The implications of climate change have gone from an esoteric topic that a very limited number of companies focused upon just a few years ago to one that is becoming more mainstream by the day. President Biden campaigned on requiring companies to provide more detail on environmental risks and greenhouse-gas emissions as part of a broader agenda to combat climate change. Since late January, the Biden Administration has suspended oil and gas leases on federal land, his energy secretary effectively reopened a dormant $40-billion loan program for clean energy projects and the administration has begun to push Congress for trillions in infrastructure spending.
Even departments that are not traditionally thought of as playing a role in addressing climate change are being mobilized. For example, the U.S. Department of Agriculture may deploy incentives to farmers and agricultural companies to adopt climate-friendly practices without the need for additional regulation and could make U.S. food more attractive on export markets.

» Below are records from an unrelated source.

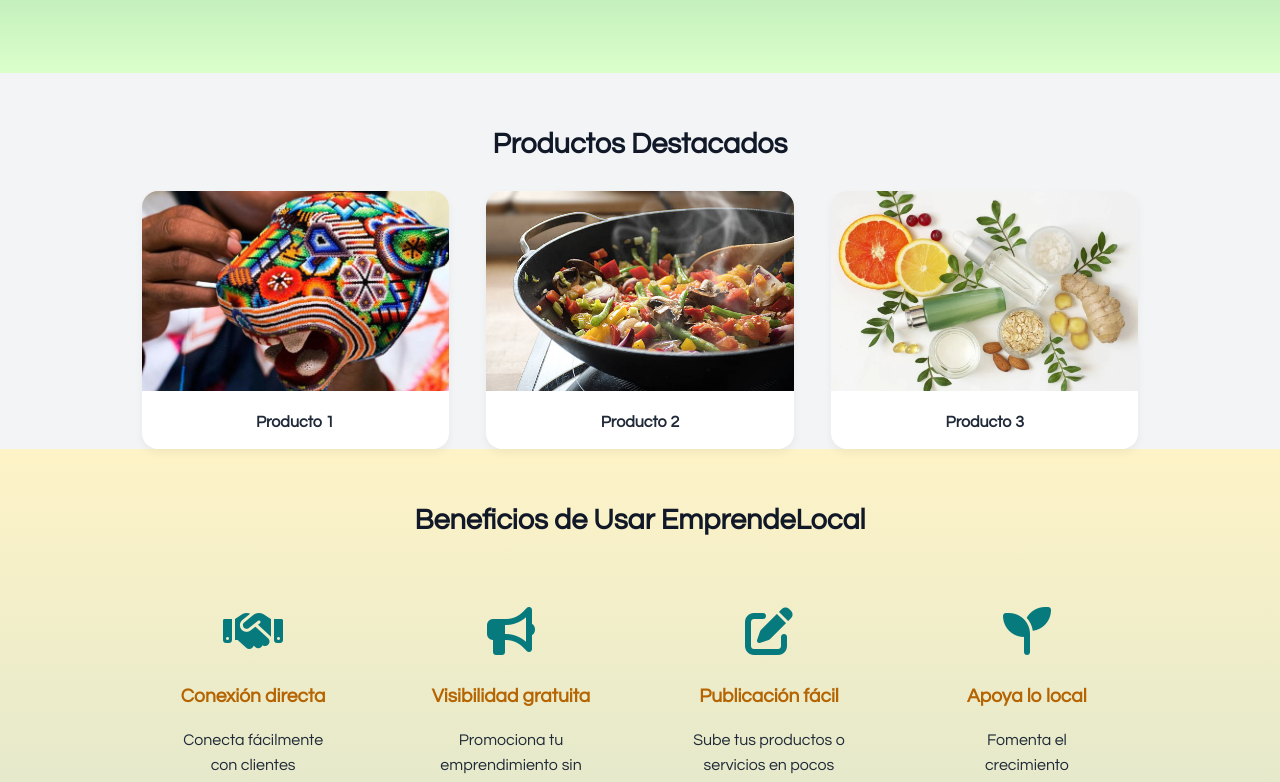
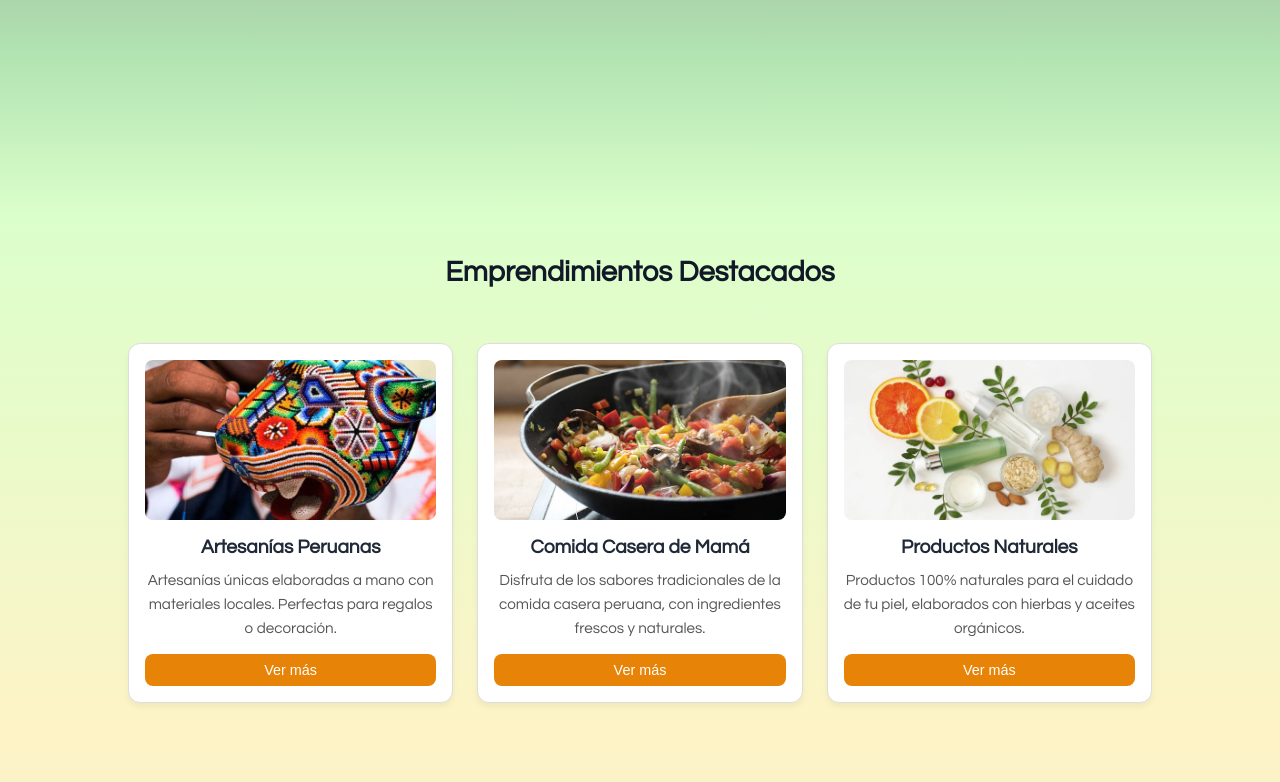
Before and after one commit to BruceGabr/ComerciaYa, a React (Vite) app: page / in a window 1280 px wide. Shown: the part 660-1442 px from the top of the page. Built offline with nearby package versions, Linux system fonts and the light colour scheme.

Commit message:
Home page modificado emprendimientos destacados agregado

```diff
--- a/src/pages/Explorar.css
+++ b/src/pages/Explorar.css
@@ -41,13 +41,13 @@
   left: 0;
   width: 100%;
   height: 100%;
-  background: rgba(0, 0, 0, 0.4); /* Superposición oscura */
+  background: rgba(0, 0, 0, 0.7); /* Superposición oscura */
   z-index: 1;
 }
 
 .explorar__section-title {
   font-size: 1.8rem;
-  margin-bottom: 2rem;
+  margin-bottom: 3rem;
   text-align: center;
   color: #fff; /* Color blanco para el texto */
   position: relative;
--- a/src/pages/Home.css
+++ b/src/pages/Home.css
@@ -8,7 +8,15 @@
 .home__banner {
   text-align: center;
   padding: 3rem 0;
-  background: linear-gradient(to bottom, #077A7D, #3A9A9E 20%, #6EAAA0 40%, #A1B9A1 60%, #b2e4b2 80%, #DBFFCB);
+  background: linear-gradient(
+    to bottom,
+    #077a7d,
+    #3a9a9e 20%,
+    #6eaaa0 40%,
+    #a1b9a1 60%,
+    #b2e4b2 80%,
+    #dbffcb
+  );
 }
 
 @media (min-width: 768px) {
@@ -19,7 +27,9 @@
 
 @media (min-width: 992px) {
   .home__banner {
-    padding: 10rem 0;
+    display: flex;
+    align-items: center;
+    height: 100vh;
   }
 }
 
@@ -70,7 +80,7 @@
 
 .home__cta {
   max-width: 13rem;
-  background-color: #077A7D;
+  background-color: #077a7d;
   color: #ffffff;
   border: none;
   padding: 0.5rem 1.5rem;
@@ -89,12 +99,13 @@
 /* Productos destacados section */
 
 .home__featured-products {
-  margin-top: 3rem;
+  padding: 2rem 0;
+  background: linear-gradient(to bottom, #dbffcb, #fef3c7);
 }
 
 .home__section-title {
   font-size: 1.8rem;
-  margin-bottom: 1.5rem;
+  margin-bottom: 3rem;
   text-align: center;
 }
 
@@ -104,48 +115,22 @@
   gap: 1.5rem;
 }
 
-.home__product {
-  background-color: #fff;
-  border-radius: 1rem;
-  box-shadow: 0 4px 8px rgba(0, 0, 0, 0.05);
-  padding-bottom: 1rem;
+.home__destacados {
+  padding: 40px 0;
 }
 
-.home__image {
-  width: 100%;
-  height: 200px;
-  object-fit: cover;
-  border-top-left-radius: 1rem;
-  border-top-right-radius: 1rem;
-}
-
-.home__product p {
-  margin-top: 0.75rem;
-  font-weight: bold;
-  line-height: 1.4;
-}
-
-/* Responsive productos layout */
-
-@media (min-width: 768px) {
-  .home__products {
-    flex-direction: row;
-    justify-content: space-evenly;
-  }
-
-  .home__product {
-    flex: 1;
-    max-width: 30%;
-  }
+.home__cards-grid {
+  display: grid;
+  grid-template-columns: repeat(auto-fit, minmax(280px, 1fr));
+  gap: 24px;
+  margin-top: 24px;
 }
 
 /* Beneficios */
 
 .home__benefits {
   padding: 3rem 1rem;
-  background: linear-gradient(to bottom,
-  #fef3c7, #d8e4cd );
-
+  background: linear-gradient(to bottom, #fef3c7, #d8e4cd);
 
   color: #1f2937;
 }
@@ -175,10 +160,8 @@
 
 .home__icon {
   font-size: 3rem;
-  color: #077A7D;
+  color: #077a7d;
 }
-
-
 
 /* Responsive beneficio cards */
 
@@ -207,13 +190,10 @@
   }
 }
 
-
-
 /* Sección "¿Cómo funciona?" */
 
 .home__about {
-  background: linear-gradient(to bottom,
-  #d8e4cd, #6EAAA0 );
+  background: linear-gradient(to bottom, #d8e4cd, #6eaaa0);
   color: white;
   text-align: center;
   padding: 2rem 1rem;
@@ -230,8 +210,7 @@
 /* Convocatoria */
 
 .home__join {
-  background: linear-gradient(to bottom,
-  #6EAAA0, #077A7D );
+  background: linear-gradient(to bottom, #6eaaa0, #077a7d);
   color: white;
   text-align: center;
   padding: 2rem 1rem;
--- a/src/pages/Home.jsx
+++ b/src/pages/Home.jsx
@@ -1,12 +1,37 @@
 import React from "react";
 import { Link } from "react-router-dom";
 import "./Home.css"; // Crearemos este archivo para estilos
+import EmprendimientoCard from "../components/EmprendimientoCard";
+
 import artesaniasImg from "../assets/images/artesanias.webp";
 import comidaCaseraImg from "../assets/images/comida-casera.jpg";
 import productosNaturalesImg from "../assets/images/productos-naturales.webp";
 import bannerImg from "../assets/images/contabilidad.png";
 
 const Home = () => {
+  const destacados = [
+    {
+      id: 1,
+      nombre: "Artesanías Peruanas",
+      imagen: artesaniasImg,
+      descripcion:
+        "Artesanías únicas elaboradas a mano con materiales locales. Perfectas para regalos o decoración.",
+    },
+    {
+      id: 2,
+      nombre: "Comida Casera de Mamá",
+      imagen: comidaCaseraImg,
+      descripcion:
+        "Disfruta de los sabores tradicionales de la comida casera peruana, con ingredientes frescos y naturales.",
+    },
+    {
+      id: 3,
+      nombre: "Productos Naturales",
+      imagen: productosNaturalesImg,
+      descripcion:
+        "Productos 100% naturales para el cuidado de tu piel, elaborados con hierbas y aceites orgánicos.",
+    },
+  ];
 
   return (
     <div className="home">
@@ -22,7 +47,8 @@ const Home = () => {
             </h2>
             <div className="home__description">
               <p>
-                Conoce los mejores productos y servicios de emprendedores locales.
+                Conoce los mejores productos y servicios de emprendedores
+                locales.
               </p>
               <p>
                 Descubre variedad, calidad y autenticidad en cada propuesta, y
@@ -36,36 +62,19 @@ const Home = () => {
         </div>
       </section>
 
-      {/* Sección de productos destacados */}
+      {/* Sección de emprendimientos destacados */}
       <section className="home__featured-products">
         <div className="container">
-          <h3 className="home__section-title">Productos Destacados</h3>
-          <div className="home__products">
-            {/* Simulando productos */}
-            <div className="home__product">
-              <img
-                src={artesaniasImg}
-                alt="Productos de artesanía"
-                className="home__image"
+          <h3 className="home__section-title">Emprendimientos Destacados</h3>
+          <div className="home__cards-grid">
+            {destacados.map((item) => (
+              <EmprendimientoCard
+                key={item.id}
+                nombre={item.nombre}
+                imagen={item.imagen}
+                descripcion={item.descripcion}
               />
-              <p>Producto 1</p>
-            </div>
-            <div className="home__product">
-              <img
-                src={comidaCaseraImg}
-                alt="Comida casera"
-                className="home__image"
-              />
-              <p>Producto 2</p>
-            </div>
-            <div className="home__product">
-              <img
-                src={productosNaturalesImg}
-                alt="Productos naturales"
-                className="home__image"
-              />
-              <p>Producto 3</p>
-            </div>
+            ))}
           </div>
         </div>
       </section>
@@ -73,27 +82,40 @@ const Home = () => {
       {/* Sección de Beneficios */}
       <section className="home__benefits">
         <div className="container">
-          <h3 className="home__section-title">Beneficios de Usar EmprendeLocal</h3>
+          <h3 className="home__section-title">
+            Beneficios de Usar EmprendeLocal
+          </h3>
           <div className="home__benefit-cards">
             <div className="home__benefit-card">
               <i className="fas fa-handshake home__icon"></i>
               <h4>Conexión directa</h4>
-              <p>Conecta fácilmente con clientes interesados en tus productos y servicios.</p>
+              <p>
+                Conecta fácilmente con clientes interesados en tus productos y
+                servicios.
+              </p>
             </div>
             <div className="home__benefit-card">
               <i className="fas fa-bullhorn home__icon"></i>
               <h4>Visibilidad gratuita</h4>
-              <p>Promociona tu emprendimiento sin costos y sin complicaciones.</p>
+              <p>
+                Promociona tu emprendimiento sin costos y sin complicaciones.
+              </p>
             </div>
             <div className="home__benefit-card">
               <i className="fas fa-edit home__icon"></i>
               <h4>Publicación fácil</h4>
-              <p>Sube tus productos o servicios en pocos pasos y empieza a vender.</p>
+              <p>
+                Sube tus productos o servicios en pocos pasos y empieza a
+                vender.
+              </p>
             </div>
             <div className="home__benefit-card">
               <i className="fas fa-seedling home__icon"></i>
               <h4>Apoya lo local</h4>
-              <p>Fomenta el crecimiento económico de tu comunidad participando activamente.</p>
+              <p>
+                Fomenta el crecimiento económico de tu comunidad participando
+                activamente.
+              </p>
             </div>
           </div>
         </div>
@@ -104,23 +126,27 @@ const Home = () => {
         <div className="container home__about-content">
           <h3 className="home__section-title">¿Cómo funciona?</h3>
           <p className="home__about-text">
-            EmprendeLocal es una plataforma que conecta a emprendedores con personas que valoran lo auténtico y local. Aquí podrás descubrir productos y servicios únicos, apoyar negocios cercanos y fomentar el crecimiento de tu comunidad.
+            EmprendeLocal es una plataforma que conecta a emprendedores con
+            personas que valoran lo auténtico y local. Aquí podrás descubrir
+            productos y servicios únicos, apoyar negocios cercanos y fomentar el
+            crecimiento de tu comunidad.
           </p>
         </div>
       </section>
-
-
 
       <section className="home__join">
         <div className="container home__join-content">
           <h3 className="home__section-title">¿Tienes un Emprendimiento?</h3>
           <p className="home__join-text">
-            Forma parte de EmprendeLocal y lleva tu negocio al siguiente nivel. Crea tu perfil, comparte tus productos y conecta con más clientes de manera gratuita.
+            Forma parte de EmprendeLocal y lleva tu negocio al siguiente nivel.
+            Crea tu perfil, comparte tus productos y conecta con más clientes de
+            manera gratuita.
           </p>
-          <a href="/registro" className="home__cta home__cta-join">Quiero Unirme</a>
+          <a href="/registro" className="home__cta home__cta-join">
+            Quiero Unirme
+          </a>
         </div>
       </section>
-
     </div>
   );
 };
```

This alert provides some background on the developments underway at the federal government and in the private sector to address climate change.
A Possible Move to Mandatory Climate Change Disclosure
The acting Chairwoman of the Securities and Exchange Commission (SEC) in late February stated, “Now more than ever, investors are considering climate-related issues when making their investment decisions… It is our responsibility to ensure that they have access to material information when planning for their financial future...” The SEC’s 2010 guidance suggested that companies disclose in filings how their businesses could be affected by climate change, including from severe weather, demand for carbon-heavy products and environmental regulation. Few companies currently disclose much about climate change in their SEC filings, though many large corporations voluntarily publish sustainability reports that sometimes disclose their greenhouse gas emissions, water use and other environmental metrics. The SEC staff is said to be exploring whether it might propose standardized disclosure for public companies and move to a mandatory climate change disclosure in the next four years. In addition, the SEC is also purportedly closely watching developments in the European Union and other jurisdictions.
Major US Automobile Manufacturers Pledge to Produce Zero-Emission Vehicles
Many companies with global reach are now integrating climate issues into their operations and business dealings. For example, General Motors has become the first of the big U.S. automakers to announce a plan to sell only zero-emission cars and trucks by 2035. Ford announced recently that it will produce 100% of its passenger vehicles in Europe as zero-emissions capable, all-electric or plug-in hybrid by mid-2026 before ultimately moving to all electric by 2030.
Major Banks Pledge Net Zero and Commit to Bring Clients Along
Banks are also investigating the impact of climate on their loans. Citigroup, for example, announced on March 1, 2021 that it will seek to achieve net-zero greenhouse gas emissions from its own operations and the activities of its clients by 2050. Citigroup CEO Jane Fraser said in a blog post that “Net zero means rethinking our business and helping our clients rethink theirs. For banks, what some don't realize is that net zero includes not just our own operations but also our core business impacts — in other words, our financing. . .” Fraser also wrote, “As the world's most global bank, we are interconnected with many carbon-intensive sectors that continue to help drive global economic development. We are committed to bringing as many clients as we can along with us on this journey and working with them relentlessly to get it right. . .” Morgan Stanley, Bank of America and JP Morgan Chase had previously announced plans to reach net-zero emissions. As an example of Citigroup’s commitment to this goal, it is one of many large banks to have halted financing for Artic fuel drilling projects.
Climate Change and Insurance
The escalating frequency and severity of extreme weather-related events — from wildfires in the U.S., to record heat waves in Europe, to floods in Japan — have shone a brighter regulatory spotlight on insurance risk and climate change. As rising climate-related losses threaten the viability of insurers’ books of businesses and investment portfolios, many regulators either aren’t aware of how prepared carriers are to deal with this threat or they aren’t fully confident that carriers are indeed prepared. Aviva, an international savings, retirement and insurance business located in the UK, serving nearly 32 million customers plans to be a Net Zero company by 2040, and in early February 2021 threatened to unload its stock and bond holdings in 30 of the world’s largest corporate emitters of carbon if their boards failed to take sufficient action over climate change. Aviva said that it expects these large corporate emitters to commit to net zero carbon emissions by 2050 and ensure their plan to do so is in line with the guidelines established by the Science-Based Targets Initiative, an NGO-led group that signs off on corporate climate plans. Increases in extreme weather events are reflected in the number of people moving to insure their assets from weather-related losses. Insurance companies have responded by developing tools to better understand climate risks and vulnerabilities. This includes products such as microinsurance, catastrophe bonds and index-based insurance.
Climate change issues are becoming increasingly diverse and complex, drawing upon expertise in many technical and legal disciplines. To address, in a comprehensive manner, the full range of implications that exist with this burgeoning topic requires access to professionals with the appropriate expertise and experience.